**What the task asks**
Please count the lines below that contain the word "props", and reply with that number alone.

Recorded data
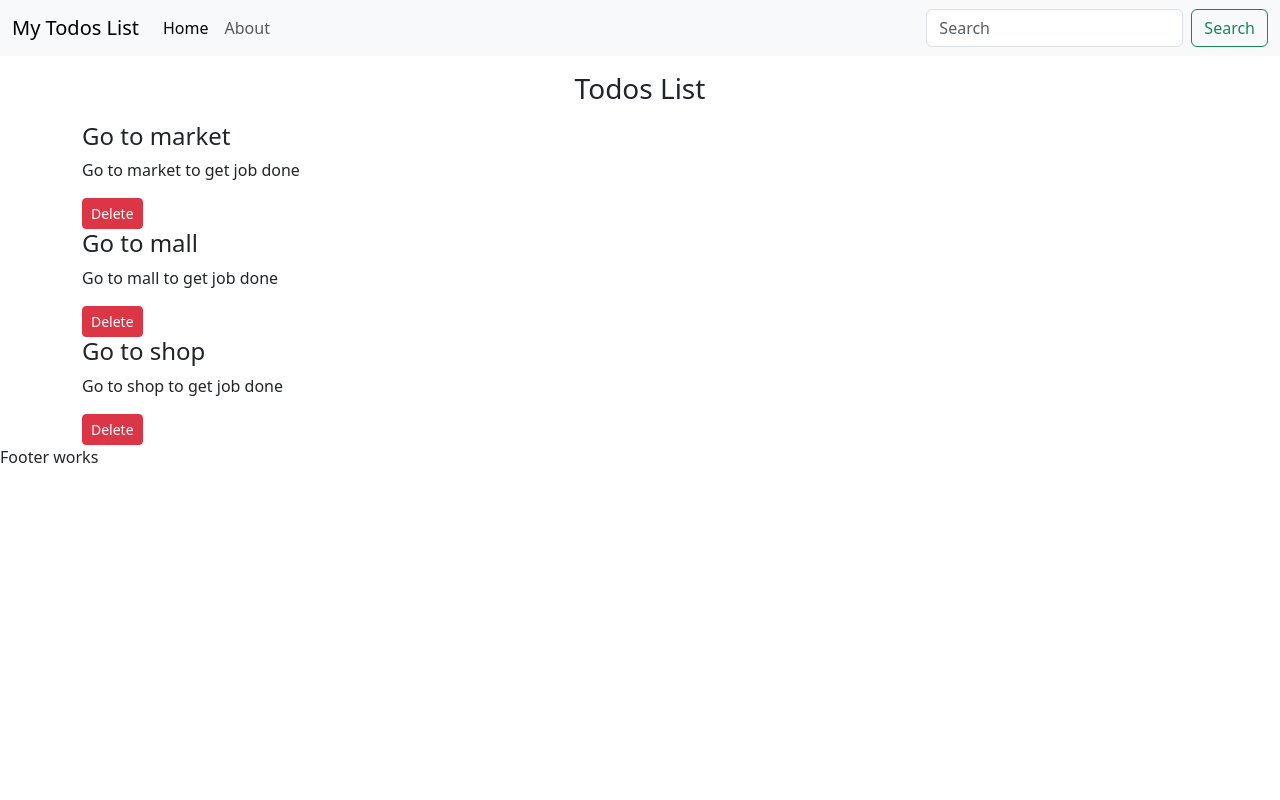
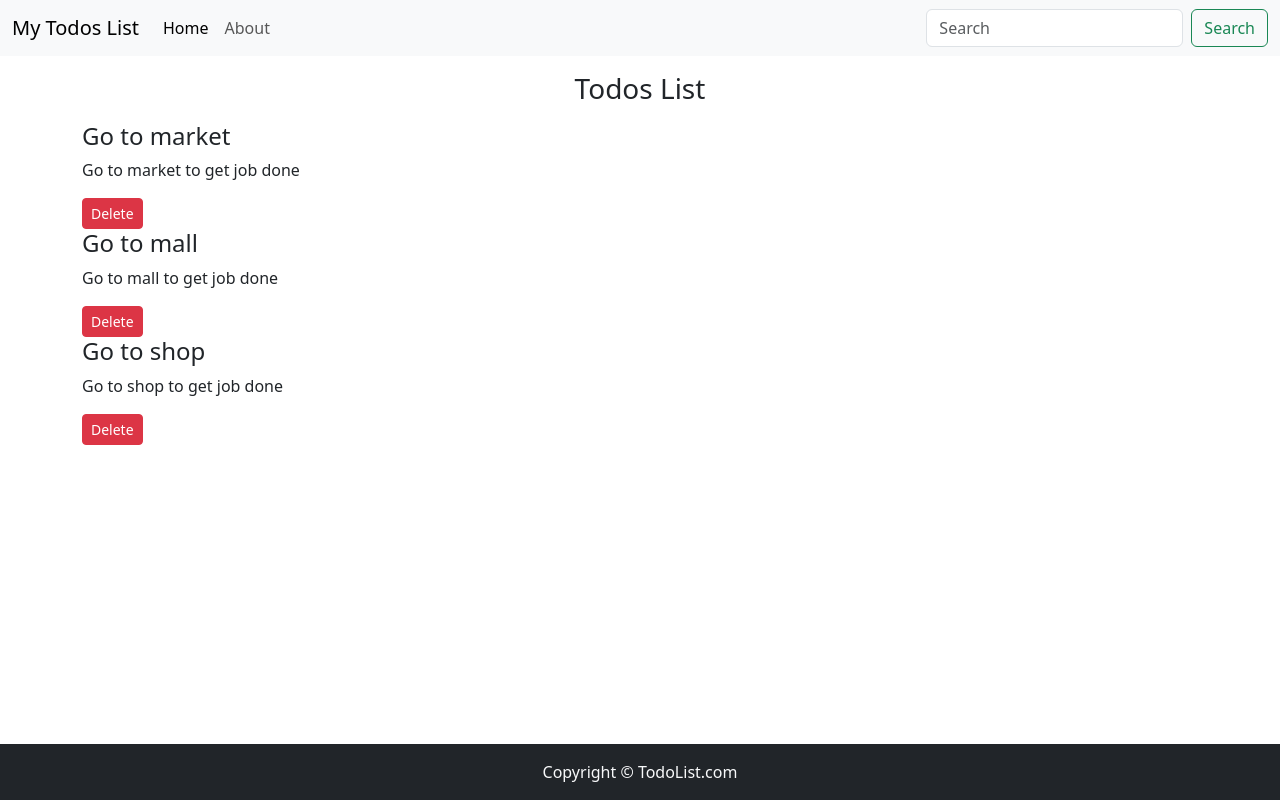
Before and after one commit to anuragkj/React_Basic_Project, a React (Create React App) app in the folder todos-list/: page / in a window 1280 px wide. Built offline with nearby package versions, Linux system fonts and the light colour scheme.

Commit message:
Adding footer

```diff
--- a/todos-list/src/MyComponents/Footer.js
+++ b/todos-list/src/MyComponents/Footer.js
@@ -1,9 +1,14 @@
 import React from 'react'
 
 export const Footer = () => {
+  let footerStyle = {
+    position: "absolute",
+    bottom: "0vh",
+    width: "100%",
+  }
   return (
-    <div>
-        Footer works
-    </div>
+    <footer className='bg-dark text-light text-center py-3 px-3' style={footerStyle}>
+        Copyright &copy; TodoList.com
+    </footer>
   )
 }
--- a/todos-list/src/MyComponents/Todos.js
+++ b/todos-list/src/MyComponents/Todos.js
@@ -5,9 +5,11 @@ export const Todos = (props) => {
   return (
     <div className="container">
       <h3 className='text-center my-3'>Todos List</h3>
-      {props.todos.map((todo) =>{
-        return (<TodoItem todo={todo} key={todo.sno} onDelete={props.onDelete}/>)
-      })}
+      {props.todos.length === 0? <h3>No Todos Available</h3> :
+      props.todos.map((todo) =>{
+        return <TodoItem todo={todo} key={todo.sno} onDelete={props.onDelete}/>
+      })
+    }
 
     </div>
   )
```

**Answer space**
6